In fact it now transpires that the unemployment rate is unchanged at 5.7% for the past six months, with the actual numbers unemployed some 10,000 higher in January than previously thought. Indeed, seasonally adjusted unemployment, now at 137.000, has been ticking up for the past five months, so the prospect of a sub-5% unemployment rate suddenly looks optimistic rather than realistic.
Why is the unemployment rate becalmed? A decline requires employment growth to outpace that of the labour force which has been the case since early 2012. For example, the annual change in employment in q4 was 50,000 or 2.3%, against a 35,000 (1.5%) increase in the labour force, resulting in a fall in the unadjusted unemployment rate to 5.4% from 6.1% a year earlier.
The pace of employment growth slowed in the second half of last year, however; the seasonally adjusted increase was only 8,300 in the final quarter, following a 9,500 increase in q3. Labour force growth over that period was 20,000 , so giving rise to the modest tick up in the numbers unemployed and an unchanged unemployment rate.
Where to from here? A key driver of any change in the labour force is the participation rate ( the proportion of those over-15 in the workforce).The Irish participation rate ticked up in response to brighter employment prospects but has been broadly unchanged now for some time, at around 62%. If that continues the labour force will grow at the same pace as the over-15 population, currently at 1.5%, implying an annual rise of around 35,000. Unfortunately, employment growth, having slowed in the second half of 2018, is now down to that 1.5% pace.

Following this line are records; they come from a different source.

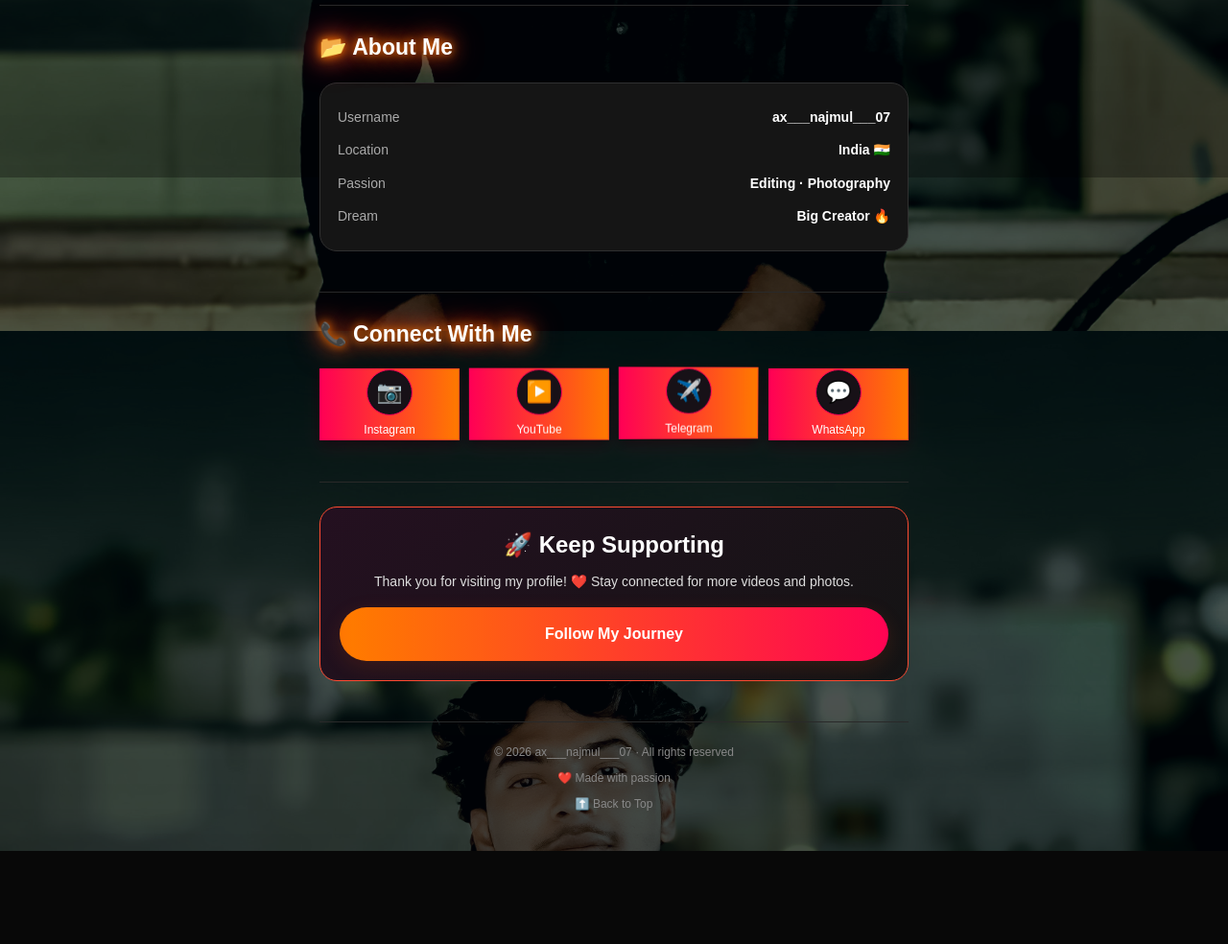
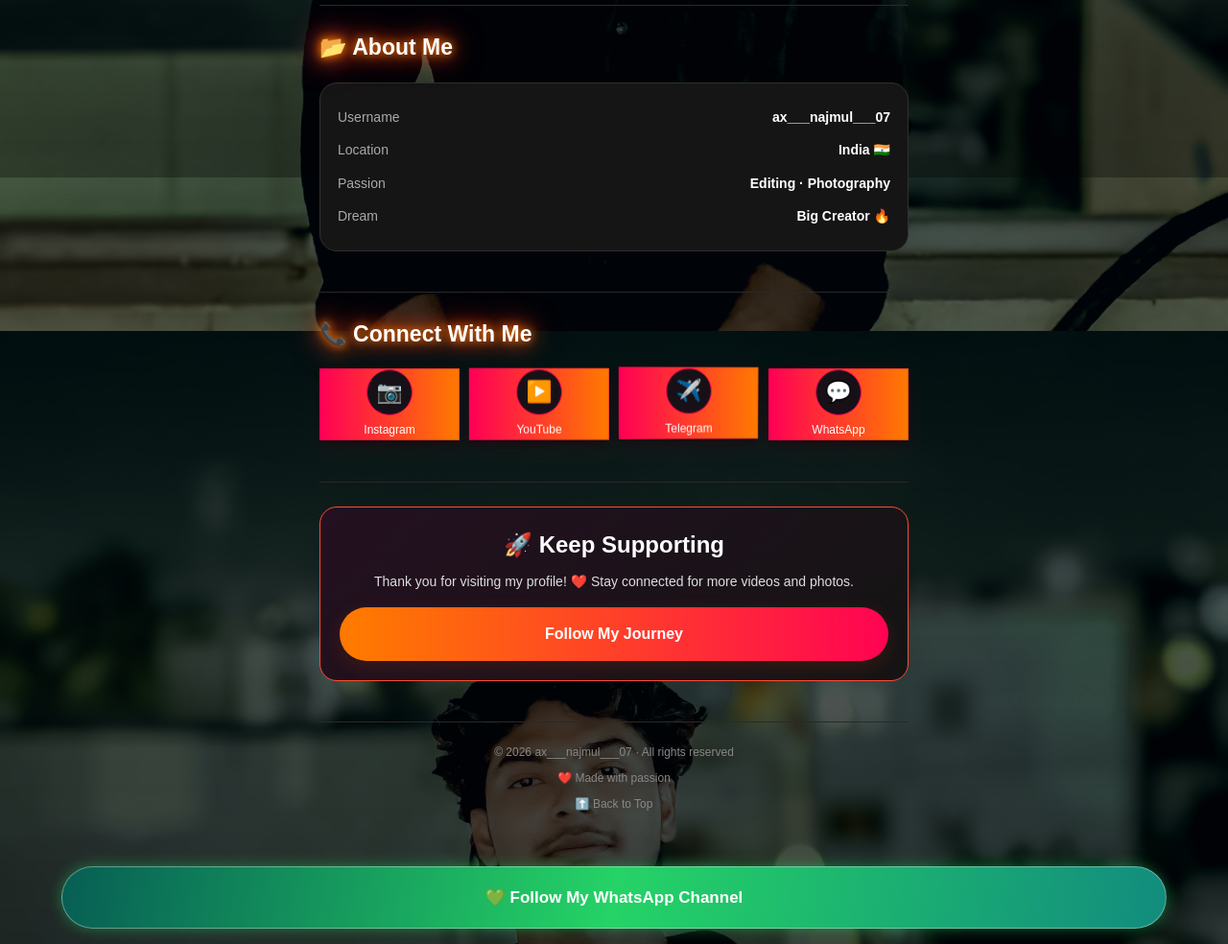
Before and after one commit to axnajmul07/ax___najmul___07, a plain HTML site: page index.html in a window 1280 px wide. Shown: the part 2215-3199 px from the top of the page at 96% size. Before the commit the page ends 3102 px from the top, so only its background shows below. Drawn offline with Linux system fonts and the light colour scheme.

Commit message:
Add WhatsApp channel button to index.html
Added a WhatsApp channel button with styling.

```diff
--- a/index.html
+++ b/index.html
@@ -944,6 +944,30 @@ img {
   height: auto;
     }
 
+/* 💚 WhatsApp Channel Button */
+.whatsapp-channel-btn {
+  display: block;
+  width: 90%;
+  box-sizing: border-box;
+  margin: 16px auto;
+  padding: 18px 12px;
+  text-align: center;
+  text-decoration: none;
+  color: #fff;
+  font-size: 17px;
+  font-weight: bold;
+  border-radius: 50px;
+  background: linear-gradient(100deg, #075e54, #25d366, #128c7e);
+  border: 1px solid rgba(255,255,255,0.35);
+  box-shadow: 0 0 15px rgba(37,211,102,0.45);
+  transition: 0.3s ease;
+}
+
+.whatsapp-channel-btn:hover {
+  transform: translateY(-3px);
+  box-shadow: 0 0 25px rgba(37,211,102,0.8);
+}
+
   </style>
 </head>
 
@@ -1209,5 +1233,12 @@ updateScrollProgress();
 </script>
 
   </main>
+<a class="whatsapp-channel-btn"
+   href="https://whatsapp.com/channel/0029Va61bxfEKyZCYk6ODt3E"
+   target="_blank"
+   rel="noopener noreferrer">
+  💚 Follow My WhatsApp Channel
+</a>
+
 </body>
   </html>
```
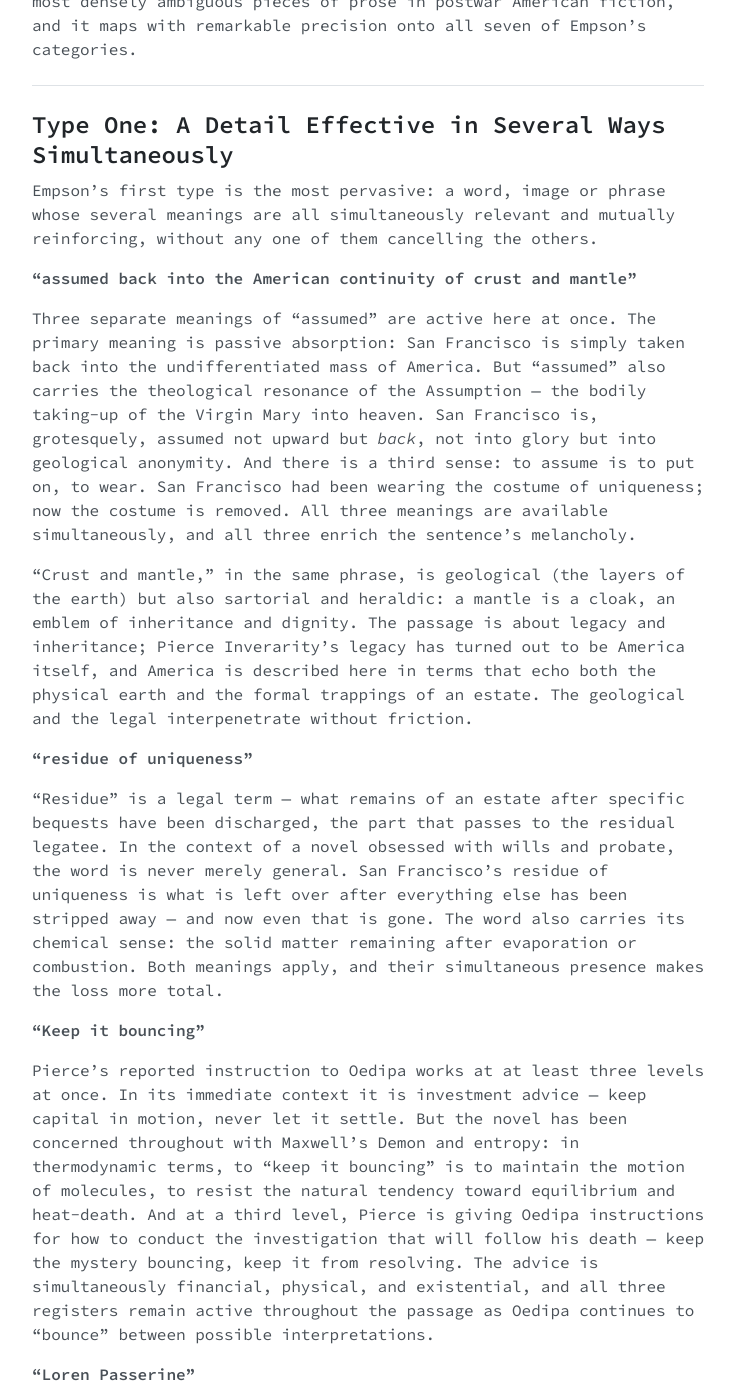
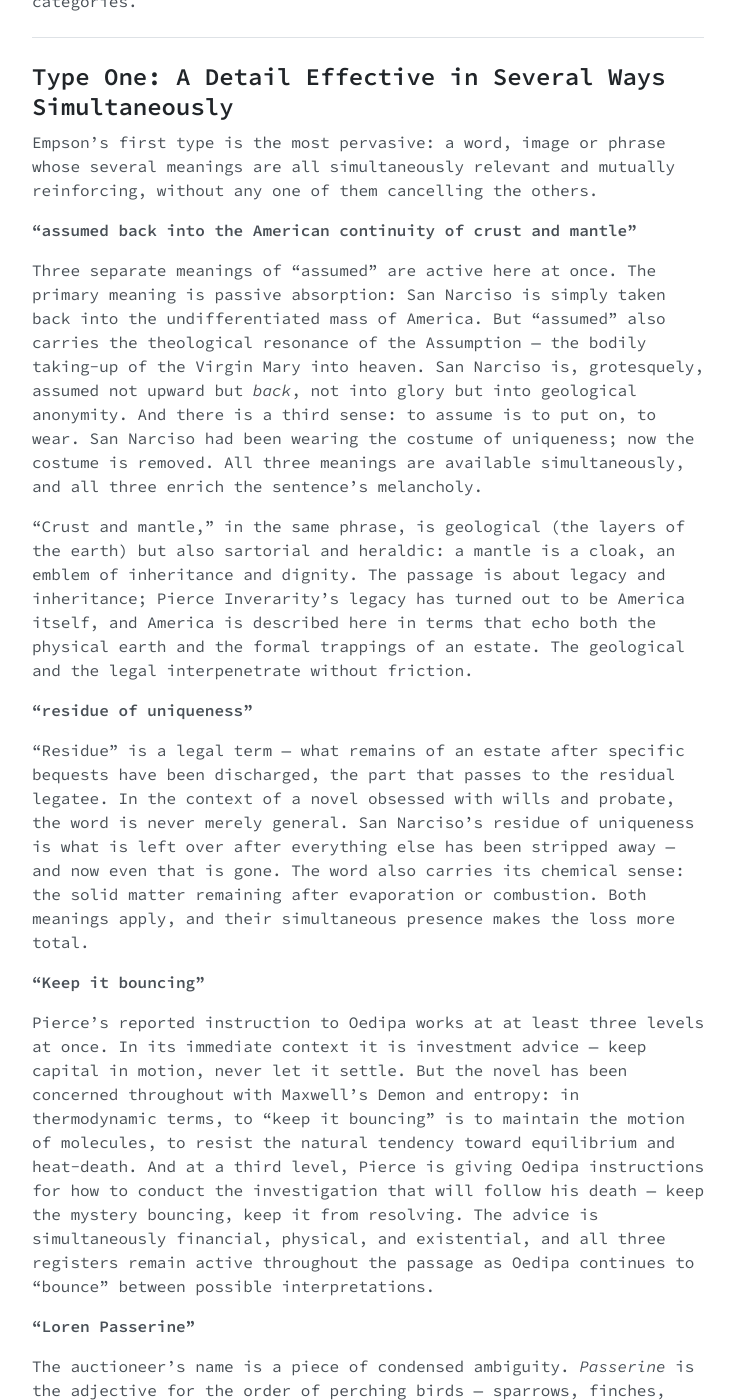
Before and after one commit to krmuth/krmuth.github.io, a Jekyll site: the page built from lot49_empson_analysis.md, in a window 1280 px wide and 1400 px high, scrolled down 590 px. Shown: the whole window, without its empty margins (272-1007 px from the left). Built offline with Jekyll 4.4.1, drawn with Linux system fonts in a browser that asks for light colours; some of the changed text lies outside the part shown.

Commit message:
Update lot49_empson_analysis.md

```diff
--- a/lot49_empson_analysis.md
+++ b/lot49_empson_analysis.md
@@ -3,7 +3,7 @@ layout: page
 title: Ambiguity in the Final Pages of The Crying of Lot 49
 ---
 
-*The following was generated by Claude Sonnet 4.6 (extended). Prompt: Identify every instance of ambiguity in this text, using William Empson's seven types as a guide for what counts as ambiguous language. Where 'this text' is the last ~10,750 characters of the novel. NB that instances of 'San Francisco' in place of 'San Narciso' are artefacts of errors in the original .txt file.*
+*The following was generated by Claude Sonnet 4.6 (extended). Prompt: Identify every instance of ambiguity in this text, using William Empson's seven types as a guide for what counts as ambiguous language. Where 'this text' is the last ~10,750 characters of the novel.*
 
 ---
 
@@ -17,13 +17,13 @@ Empson's first type is the most pervasive: a word, image or phrase whose several
 
 **"assumed back into the American continuity of crust and mantle"**
 
-Three separate meanings of "assumed" are active here at once. The primary meaning is passive absorption: San Francisco is simply taken back into the undifferentiated mass of America. But "assumed" also carries the theological resonance of the Assumption — the bodily taking-up of the Virgin Mary into heaven. San Francisco is, grotesquely, assumed not upward but *back*, not into glory but into geological anonymity. And there is a third sense: to assume is to put on, to wear. San Francisco had been wearing the costume of uniqueness; now the costume is removed. All three meanings are available simultaneously, and all three enrich the sentence's melancholy.
+Three separate meanings of "assumed" are active here at once. The primary meaning is passive absorption: San Narciso is simply taken back into the undifferentiated mass of America. But "assumed" also carries the theological resonance of the Assumption — the bodily taking-up of the Virgin Mary into heaven. San Narciso is, grotesquely, assumed not upward but *back*, not into glory but into geological anonymity. And there is a third sense: to assume is to put on, to wear. San Narciso had been wearing the costume of uniqueness; now the costume is removed. All three meanings are available simultaneously, and all three enrich the sentence's melancholy.
 
 "Crust and mantle," in the same phrase, is geological (the layers of the earth) but also sartorial and heraldic: a mantle is a cloak, an emblem of inheritance and dignity. The passage is about legacy and inheritance; Pierce Inverarity's legacy has turned out to be America itself, and America is described here in terms that echo both the physical earth and the formal trappings of an estate. The geological and the legal interpenetrate without friction.
 
 **"residue of uniqueness"**
 
-"Residue" is a legal term — what remains of an estate after specific bequests have been discharged, the part that passes to the residual legatee. In the context of a novel obsessed with wills and probate, the word is never merely general. San Francisco's residue of uniqueness is what is left over after everything else has been stripped away — and now even that is gone. The word also carries its chemical sense: the solid matter remaining after evaporation or combustion. Both meanings apply, and their simultaneous presence makes the loss more total.
+"Residue" is a legal term — what remains of an estate after specific bequests have been discharged, the part that passes to the residual legatee. In the context of a novel obsessed with wills and probate, the word is never merely general. San Narciso's residue of uniqueness is what is left over after everything else has been stripped away — and now even that is gone. The word also carries its chemical sense: the solid matter remaining after evaporation or combustion. Both meanings apply, and their simultaneous presence makes the loss more total.
 
 **"Keep it bouncing"**
 
```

Brexit related uncertainty may be a factor on the employment side but it could well be that the decline in Irish unemployment is already at or near its cyclical low.